April is National Poetry Month, established by the Academy of American Poets in 1996 to keep the love of poetry alive. In the April 15 New York Times magazine the poet laureate of the United States, Tracy K. Smith, says poetry can be a “rehumanizing force” and that she’s “interested in the way our voices sound when we dip below the decibel level of politics.”
“You want a poem to unsettle something,” Smith attests. “There’s a deep and interesting kind of troubling that poems do, which is to say: ‘This is what you think you’re certain of, and I’m going to show you how that’s not enough. There’s something more that might be even more rewarding if you’re willing to let go of what you already know.'”
This week we dip below the decibel level with poems by Krista Cox, DeMaris Gaunt, and Cynthia d’Este.

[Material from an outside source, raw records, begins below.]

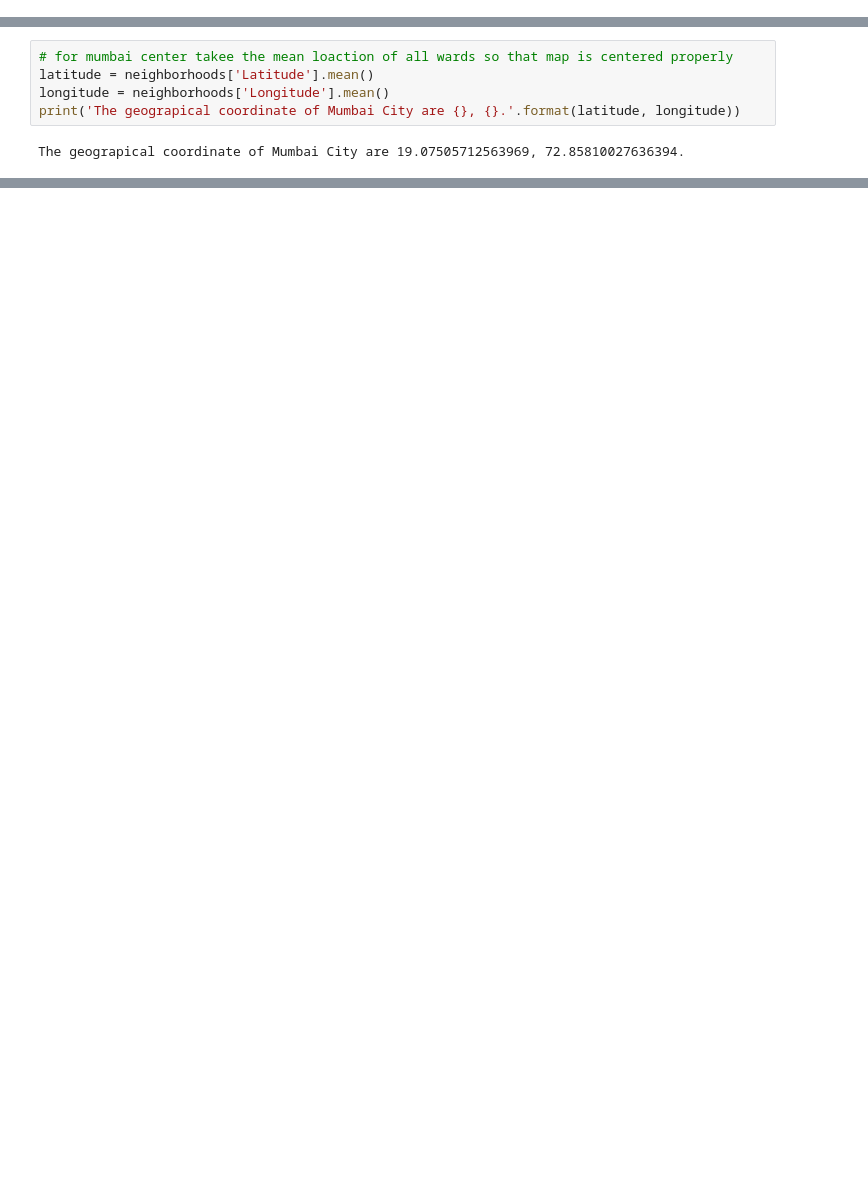
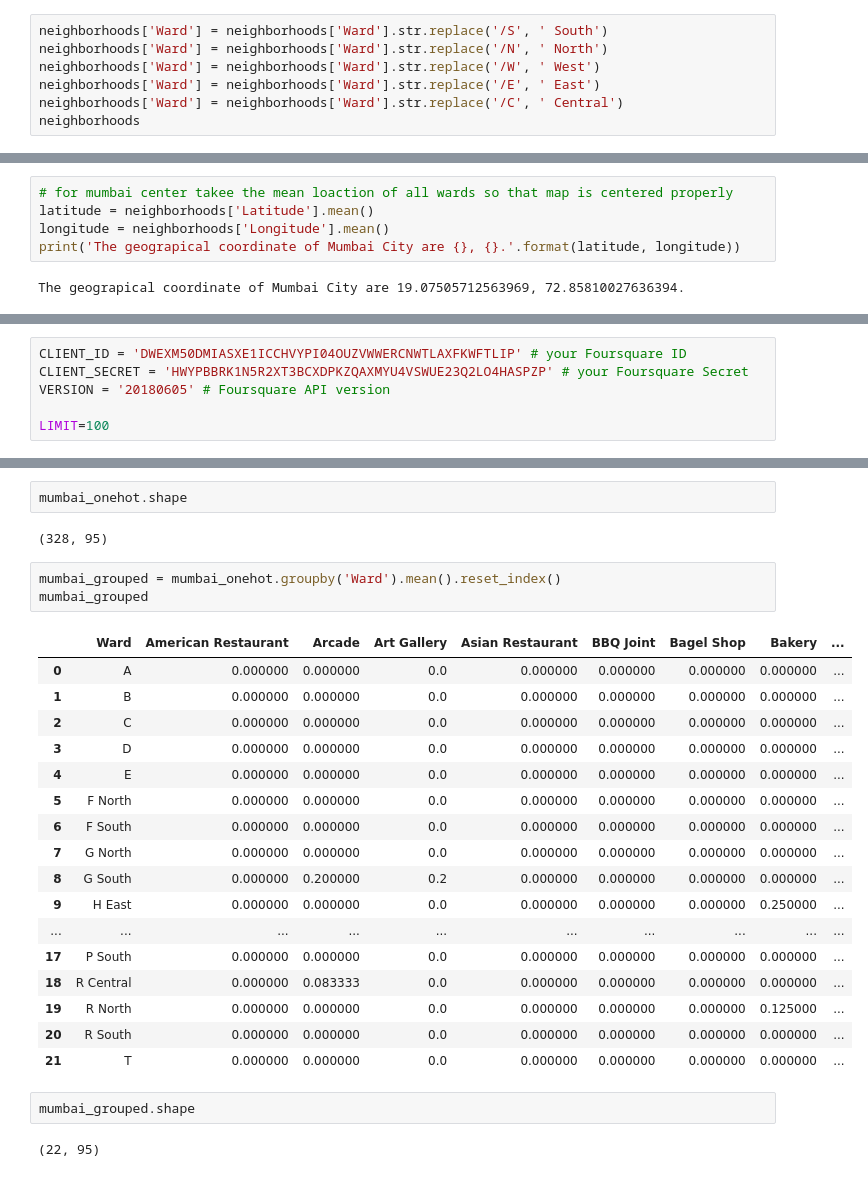
Before and after one commit to pratapvb/Coursera_Capstone, a Jupyter notebook: BattleofNeighbouhoods.ipynb, the cells around one changed output, grey strips where cells are left out. Saved outputs shown, nothing was run; the diff lists cells and outputs as text; blank space fills up the shorter version.

```diff
--- a/BattleofNeighbouhoods.ipynb
+++ b/BattleofNeighbouhoods.ipynb
@@ -142,0 +134,7 @@ The geograpical coordinate of Mumbai City are 18.9387711, 72.8353355.
+# %%
+neighborhoods['Ward'] = neighborhoods['Ward'].str.replace('/S', ' South')
+neighborhoods['Ward'] = neighborhoods['Ward'].str.replace('/N', ' North')
+neighborhoods['Ward'] = neighborhoods['Ward'].str.replace('/W', ' West')
+neighborhoods['Ward'] = neighborhoods['Ward'].str.replace('/E', ' East')
+neighborhoods['Ward'] = neighborhoods['Ward'].str.replace('/C', ' Central')
+neighborhoods
@@ -166,3 +182,9 @@ for lat, lng, label in zip(neighborhoods['Latitude'], neighborhoods['Longitude']
 map_mumbai
 # %% [output]
 [interactive output not drawn]
+# %%
+CLIENT_ID = 'DWEXM50DMIASXE1ICCHVYPI04OUZVWWERCNWTLAXFKWFTLIP' # your Foursquare ID
+CLIENT_SECRET = 'HWYPBBRK1N5R2XT3BCXDPKZQAXMYU4VSWUE23Q2LO4HASPZP' # your Foursquare Secret
+VERSION = '20180605' # Foursquare API version
+
+LIMIT=100
@@ -168,0 +311,29 @@ map_mumbai
+# %%
+mumbai_onehot.shape
+# %% [output]
+(328, 95)
+# %%
+mumbai_grouped = mumbai_onehot.groupby('Ward').mean().reset_index()
+mumbai_grouped
+# %% [output]
+|  | Ward | American Restaurant | Arcade | Art Gallery | Asian Restaurant | BBQ Joint | Bagel Shop | Bakery | ... |
+| 0 | A | 0.000000 | 0.000000 | 0.0 | 0.000000 | 0.000000 | 0.000000 | 0.000000 | ... |
+| 1 | B | 0.000000 | 0.000000 | 0.0 | 0.000000 | 0.000000 | 0.000000 | 0.000000 | ... |
+| 2 | C | 0.000000 | 0.000000 | 0.0 | 0.000000 | 0.000000 | 0.000000 | 0.000000 | ... |
+| 3 | D | 0.000000 | 0.000000 | 0.0 | 0.000000 | 0.000000 | 0.000000 | 0.000000 | ... |
+| 4 | E | 0.000000 | 0.000000 | 0.0 | 0.000000 | 0.000000 | 0.000000 | 0.000000 | ... |
+| 5 | F North | 0.000000 | 0.000000 | 0.0 | 0.000000 | 0.000000 | 0.000000 | 0.000000 | ... |
+| 6 | F South | 0.000000 | 0.000000 | 0.0 | 0.000000 | 0.000000 | 0.000000 | 0.000000 | ... |
+| 7 | G North | 0.000000 | 0.000000 | 0.0 | 0.000000 | 0.000000 | 0.000000 | 0.000000 | ... |
+| 8 | G South | 0.000000 | 0.200000 | 0.2 | 0.000000 | 0.000000 | 0.000000 | 0.000000 | ... |
+| 9 | H East | 0.000000 | 0.000000 | 0.0 | 0.000000 | 0.000000 | 0.000000 | 0.250000 | ... |
+| ... | ... | ... | ... | ... | ... | ... | ... | ... | ... |
+| 17 | P South | 0.000000 | 0.000000 | 0.0 | 0.000000 | 0.000000 | 0.000000 | 0.000000 | ... |
+| 18 | R Central | 0.000000 | 0.083333 | 0.0 | 0.000000 | 0.000000 | 0.000000 | 0.000000 | ... |
+| 19 | R North | 0.000000 | 0.000000 | 0.0 | 0.000000 | 0.000000 | 0.000000 | 0.125000 | ... |
+| 20 | R South | 0.000000 | 0.000000 | 0.0 | 0.000000 | 0.000000 | 0.000000 | 0.000000 | ... |
+| 21 | T | 0.000000 | 0.000000 | 0.0 | 0.000000 | 0.000000 | 0.000000 | 0.000000 | ... |
+# %%
+mumbai_grouped.shape
+# %% [output]
+(22, 95)
```
Also changed, not shown: parts of 45 cells of this notebook, 2 other files.
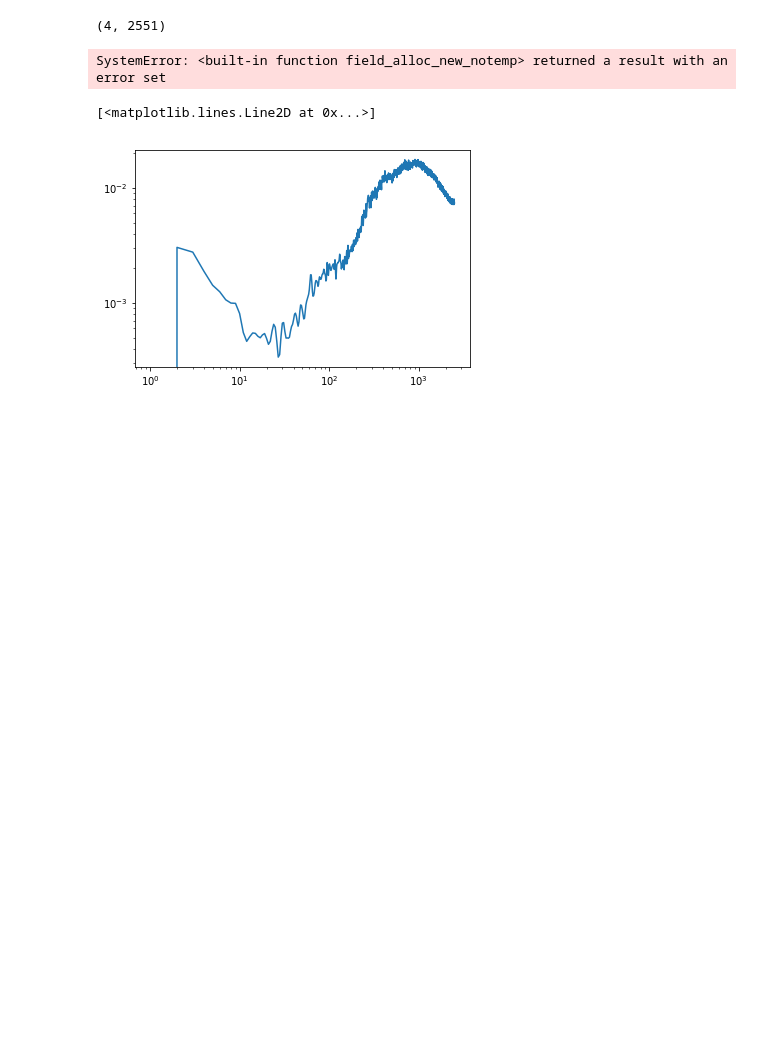
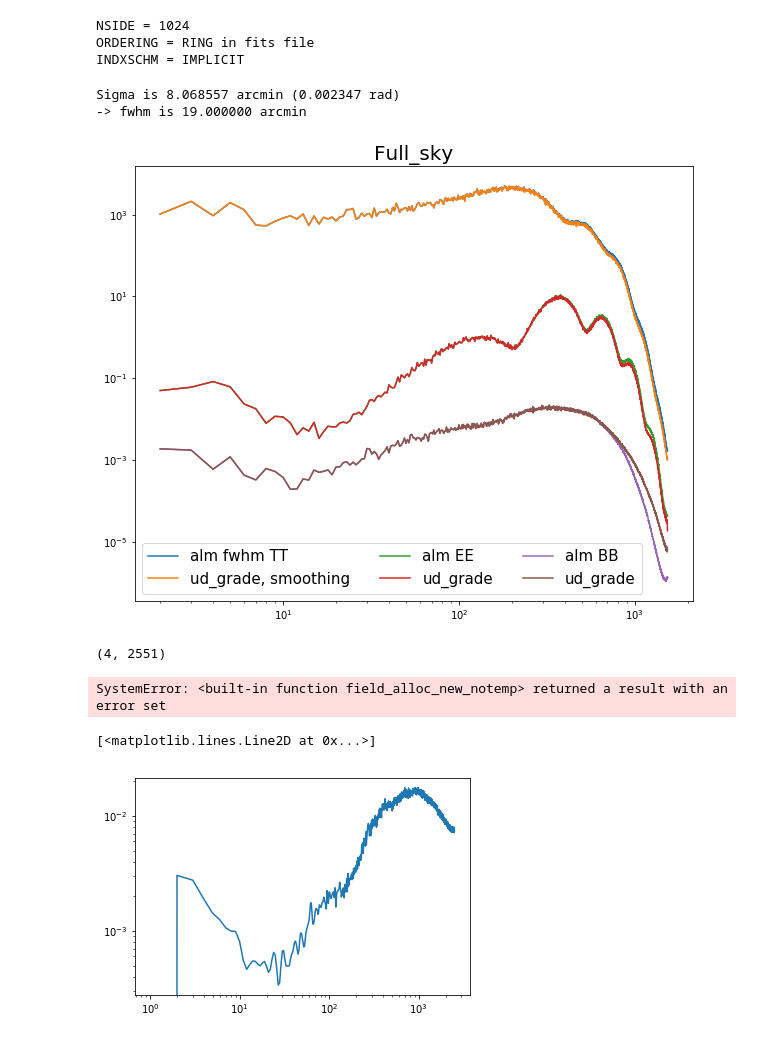
Before and after one commit to yaojian95/Ali_foreground, a Jupyter notebook: codes/Na_fore.ipynb, the cells around one changed output. Drawn from its saved outputs; the diff is of its cells as text; code cells hidden in the pictures; blank space fills up the shorter version.

Commit message:
downgrade nside carefully

```diff
--- a/codes/Na_fore.ipynb
+++ b/codes/Na_fore.ipynb
@@ -27,3 +53,39 @@ f3 = convert_units('uK_RJ', 'uK_CMB', 100)
 # %%
 cls_0 = np.loadtxt('cls_r_0.txt'); cls_0p01 = np.loadtxt('cls_r_0p01.txt'); cls_0p05 = np.loadtxt('cls_r_0p05.txt'); cls_0p1 = np.loadtxt('cls_r_0p1.txt')
+# %%
+cmb_clean = (hp.read_map('/fnx/jianyao/cmb_0.05_realizations/cmb_IQU_0.fits', field = None))
+# cmb_clean = np.row_stack((np.ones(12*1024**2), cmb_clean))
+# %% [output]
+NSIDE = 1024
+ORDERING = RING in fits file
+INDXSCHM = IMPLICIT
+# %%
+alms = hp.map2alm(cmb_clean)
+cmb_clean_512_beam = hp.alm2map(alms, nside = 512, fwhm=19/60/180*np.pi)
+cl_512_beam = hp.anafast(cmb_clean_512_beam)
+# %% [output]
+Sigma is 8.068557 arcmin (0.002347 rad)
+-> fwhm is 19.000000 arcmin
+# %%
+cmb_512 = smooth(hp.ud_grade(cmb_clean, nside_out=512),beam_out=19, lmax = 3*nside - 1)
+cl_512 = hp.anafast(cmb_512)
+# %%
+mode = 1
+# %%
+plot_ps(cl_512_beam[0], label = 'alm fwhm TT')
+plot_ps(cl_512[0], label = 'ud_grade, smoothing')
+
+
+plot_ps(cl_512_beam[mode], label='alm EE')
+
+plot_ps(cl_512[mode], label = 'ud_grade')
+
+plot_ps(cl_512_beam[mode + 1], label='alm BB ')
+
+plot_ps(cl_512[mode + 1], label = 'ud_grade')
+plt.legend(ncol = 3, fontsize =15)
+plt.title('Full_sky', fontsize = 20)
+plt.savefig('Downgrade_nside_with_full_sly.pdf', format = 'pdf')
+# %% [output]
+[figure, added]
 # %%
```
Also changed, not shown: parts of 8 cells of this notebook, 2 other files.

More Noble Truths
To begin, I Google “suffering
and acceptance” and visit Buddha
dot net. Only four truths
are noble—the how and why
of pain and its escape. Once,
when I couldn’t love a man, I threw
a bouquet of razorblades to
unmarry myself from that special
sting, the buzzing guts, a frantic
jerk of the steering wheel. The barbs
caught in my skin, of course, as all Lords
have predicted. They would tell me,
Cup what cuts you in your tentative
hands. You must love it. You must love every
fucking thing. This is why We gave
you senses. How noble, how true! How
burdensome: hollow myself into a home
for every vicious zealot. I hold
all these enemies closer than my hands
and welcome their whirling
supposedly without judgment. Supposedly
without whirling. I Google “selflessness
and isolation.” I detach. I detach.
The Rules Now
There’s a difference
between what offends you
and what affects you,
we’re told. There’s a black
swastika on a blue-
gray transformer next to
the downtown park where I’ve seen
children who are too young
to feign color-
blindness playing less than
a football field away
from where a man’s smile
told me he knew
he would not
Lunch With My Parents
We greet with hugs
and kisses and smiles
even though it’s only been a week
since we dined together
at another restaurant
in another part of town.
I dress for the occasion
in something like church clothes
because that’s what you do
when your parents are rich—
and they want to make sure
everyone knows who’s in control.
And you mustn’t forget
how much I love them—
though they’re on another team
who wants to build a wall
between abundance and need.
They struggle to understand
the equality of my love for others
while I remind them of a world
that doesn’t exist on Fox News.
Funny how well we get along
since we agree on nothing
except for the excellence
of the julep, the berry salad
and the turkey club
made divine by the avocados
which entered the country legally
and without the scrutiny
my father gives the bill
when it arrives on the silver tray.
I’ll offer to pay my fair share
but my mother will refuse
and wrap her right wing tightly
around me as if she still believes
that angels are keeping track
of all her good deeds—
which are always sincere,
even if they are limited to
a world so small she believes
it can still contain me.
A POEM TAKES THREE DAYS
A poem takes three days.
One day to snatch a piece of news
from the passing hem of a muse.
One day to pin its worth
to a page and trim it.
And one day to sit
and simply watch it
burn its groove.
Sooner than three days’
work is not enough.
It won’t ring true.
The other fifty years
lived and writ before
the three days?